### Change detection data
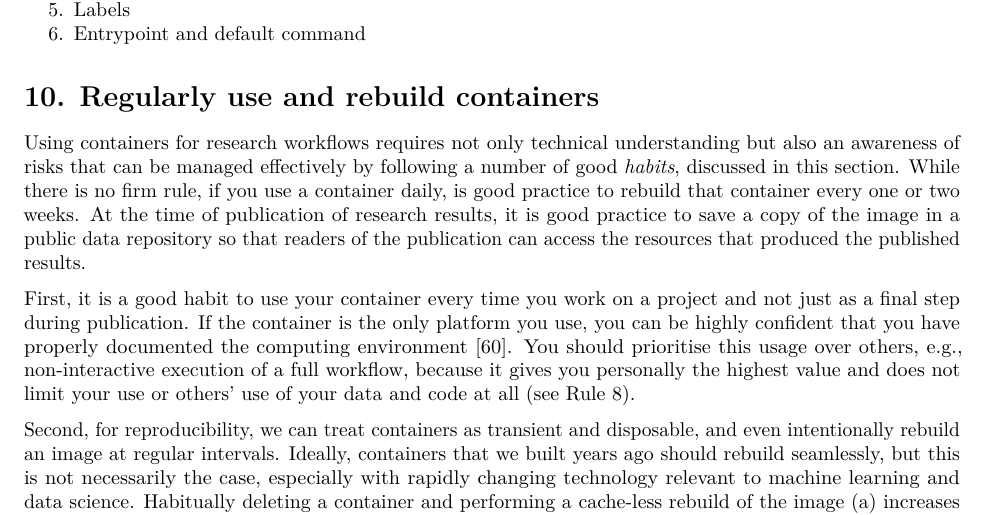
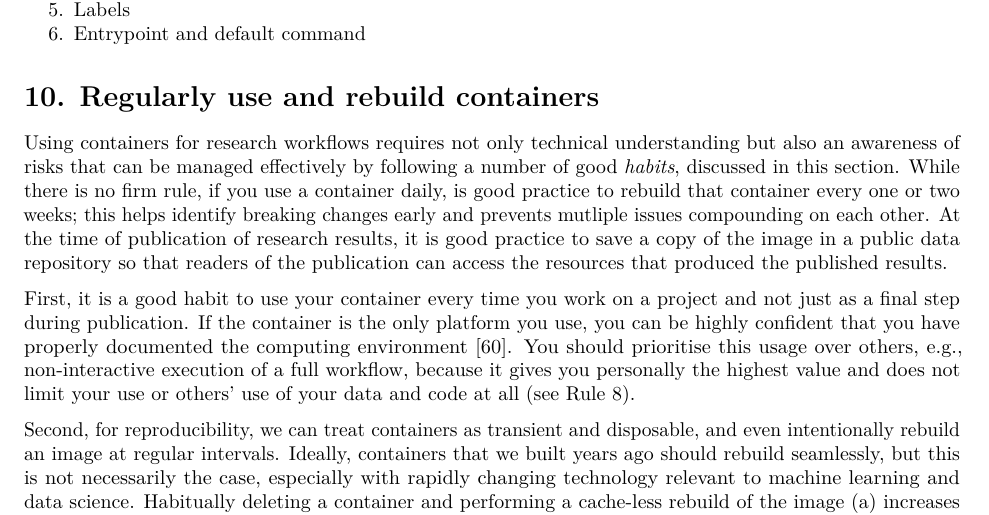
Before and after one commit to nuest/ten-simple-rules-dockerfiles, an R Markdown document (ten-simple-rules-dockerfiles.Rmd): part of page 18 of 23, cut so that both start at the same text. Rendered offline with R 4.5, knitr and Pandoc, then LaTeX, with nearby package versions; drawn as R Markdown's standard PDF in place of the format the file asks for; some code elsewhere in the file could not run offline.

Commit message:
Make benefit explicit

```diff
--- a/ten-simple-rules-dockerfiles.Rmd
+++ b/ten-simple-rules-dockerfiles.Rmd
@@ -732,7 +732,7 @@ A recommended ordering based on these considerations is as follows, and you can
 \rulelabel{10}{rule:usage}
 
 Using containers for research workflows requires not only technical understanding but also an awareness of risks that can be managed effectively by following a number of good _habits_, discussed in this section.
-While there is no firm rule, if you use a container daily, is good practice to rebuild that container every one or two weeks.
+While there is no firm rule, if you use a container daily, is good practice to rebuild that container every one or two weeks; this helps identify breaking changes early and prevents mutliple issues compounding on each other.
 At the time of publication of research results, it is good practice to save a copy of the image in a public data repository so that readers of the publication can access the resources that produced the published results.
 
 First, it is a good habit to use your container every time you work on a project and not just as a final step during publication.
```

### Your assignment
Only lines containing the word "this" should appear in the answer, and every such line from the records above must be there.

### Answer section
 Using containers for research workflows requires not only technical understanding but also an awareness of risks that can be managed effectively by following a number of good _habits_, discussed in this section.
+While there is no firm rule, if you use a container daily, is good practice to rebuild that container every one or two weeks; this helps identify breaking changes early and prevents mutliple issues compounding on each other.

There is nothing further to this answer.